Source data
*** Begin section ***

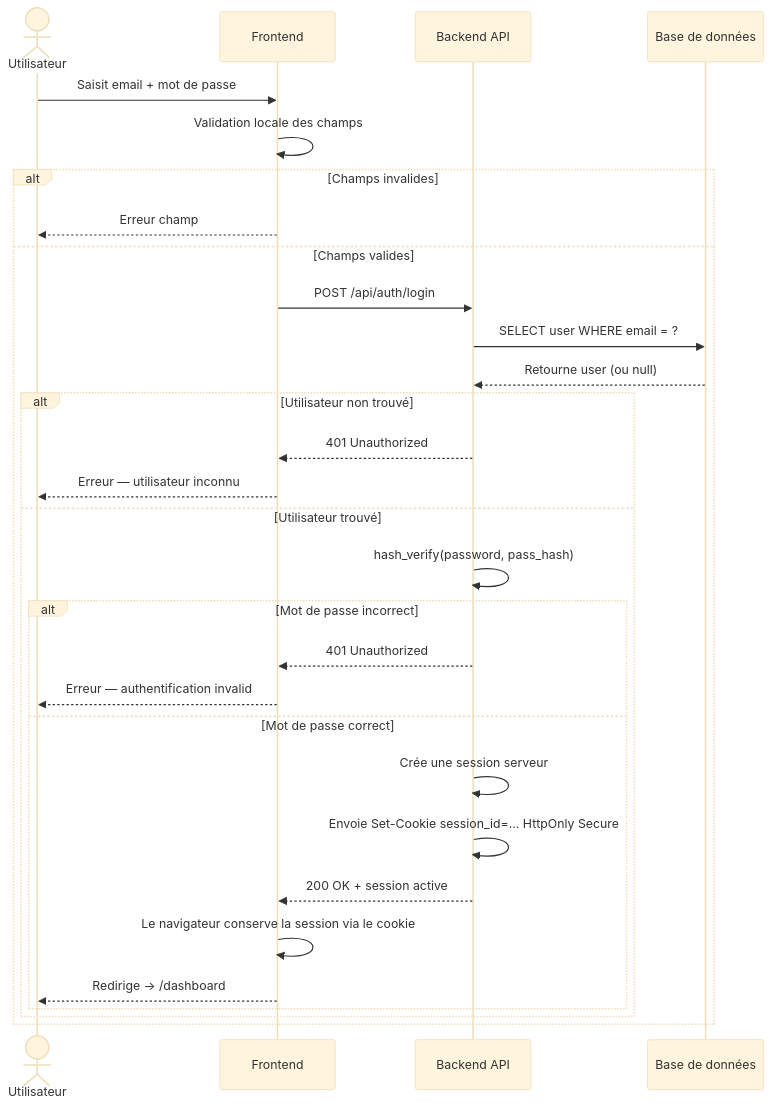
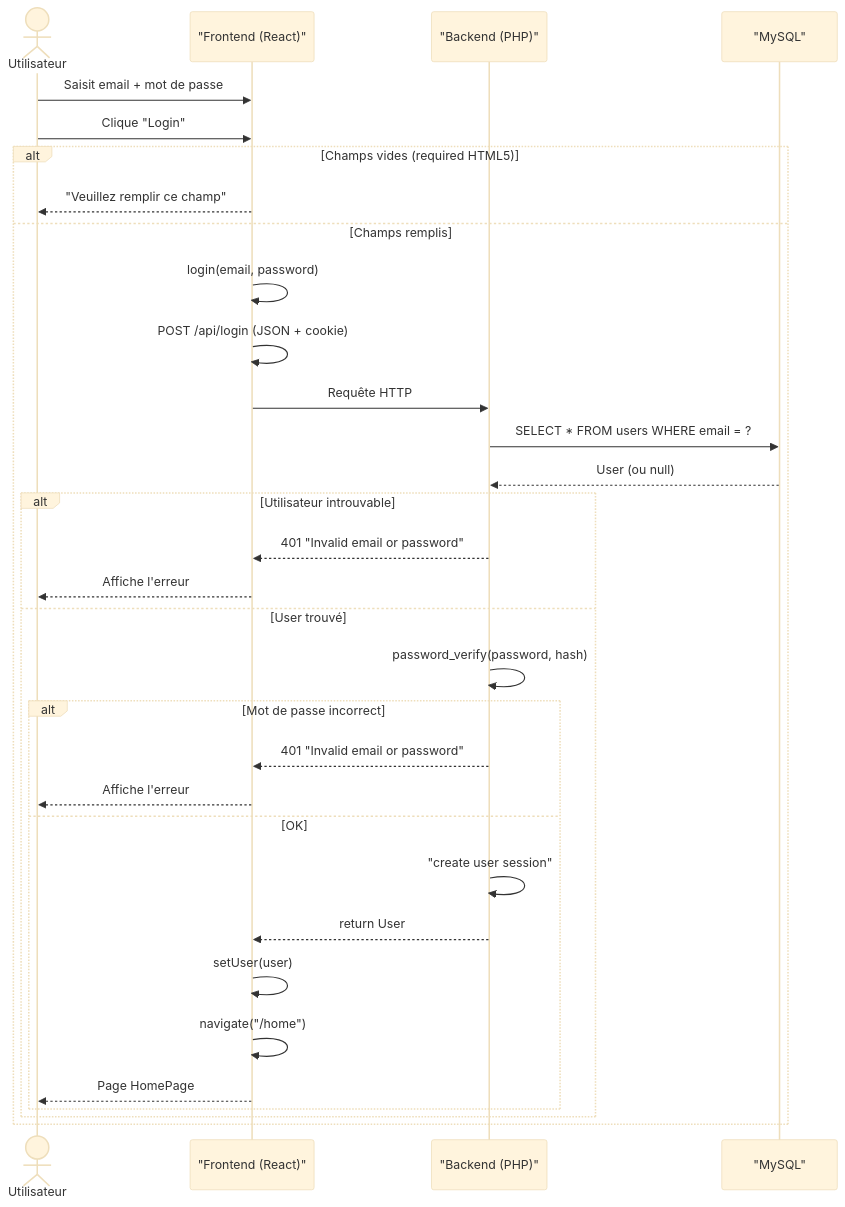
Before and after one commit to oussama-eljarrari/aiocean: the diagram in docs/se connecter.md, drawn with Mermaid (base theme). The commit also changed 5 other files, not shown here.

Commit message:
diagramme activite

````diff
--- a/docs/se connecter.md
+++ b/docs/se connecter.md
@@ -1,36 +1,38 @@
 ```mermaid
 sequenceDiagram
     actor U as Utilisateur
-    participant F as Frontend
-    participant B as Backend API
-    participant DB as Base de données
+    participant F as "Frontend (React)"
+    participant B as "Backend (PHP)"
+    participant DB as "MySQL"
 
     U->>F: Saisit email + mot de passe
-    F->>F: Validation locale des champs
+    U->>F: Clique "Login"
 
-    alt Champs invalides
-        F-->>U: Erreur champ
-    else Champs valides
-        F->>B: POST /api/auth/login
-        B->>DB: SELECT user WHERE email = ?
-        DB-->>B: Retourne user (ou null)
+    alt Champs vides (required HTML5)
+        F-->>U: "Veuillez remplir ce champ"
+    else Champs remplis
+        F->>F: login(email, password)
+        F->>F: POST /api/login (JSON + cookie)
+        F->>B: Requête HTTP
 
-        alt Utilisateur non trouvé
-            B-->>F: 401 Unauthorized
-            F-->>U: Erreur — utilisateur inconnu
-        else Utilisateur trouvé
-            B->>B: hash_verify(password, pass_hash)
+        B->>DB: SELECT * FROM users WHERE email = ?
+        DB-->>B: User (ou null)
 
+        alt Utilisateur introuvable
+            B-->>F: 401 "Invalid email or password"
+            F-->>U: Affiche l'erreur
+        else User trouvé
+            B->>B: password_verify(password, hash)
             alt Mot de passe incorrect
-                B-->>F: 401 Unauthorized
-                F-->>U: Erreur — authentification invalid 
-            else Mot de passe correct
-                B->>B: Crée une session serveur
-                B->>B: Envoie Set-Cookie session_id=... HttpOnly Secure
-                B-->>F: 200 OK + session active
-                F->>F: Le navigateur conserve la session via le cookie
-                F-->>U: Redirige → /dashboard
+                B-->>F: 401 "Invalid email or password"
+                F-->>U: Affiche l'erreur
+            else OK
+                B->>B: "create user session"
+                B-->>F: return User
+                F->>F: setUser(user)
+                F->>F: navigate("/home")
+                F-->>U: Page HomePage
             end
         end
     end
 ```
````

*** End section ***

Task description
Go through the data above and return each line containing the string "email".

Task result
     U->>F: Saisit email + mot de passe
-        B->>DB: SELECT user WHERE email = ?
+        F->>F: login(email, password)
+        B->>DB: SELECT * FROM users WHERE email = ?
+            B-->>F: 401 "Invalid email or password"
+                B-->>F: 401 "Invalid email or password"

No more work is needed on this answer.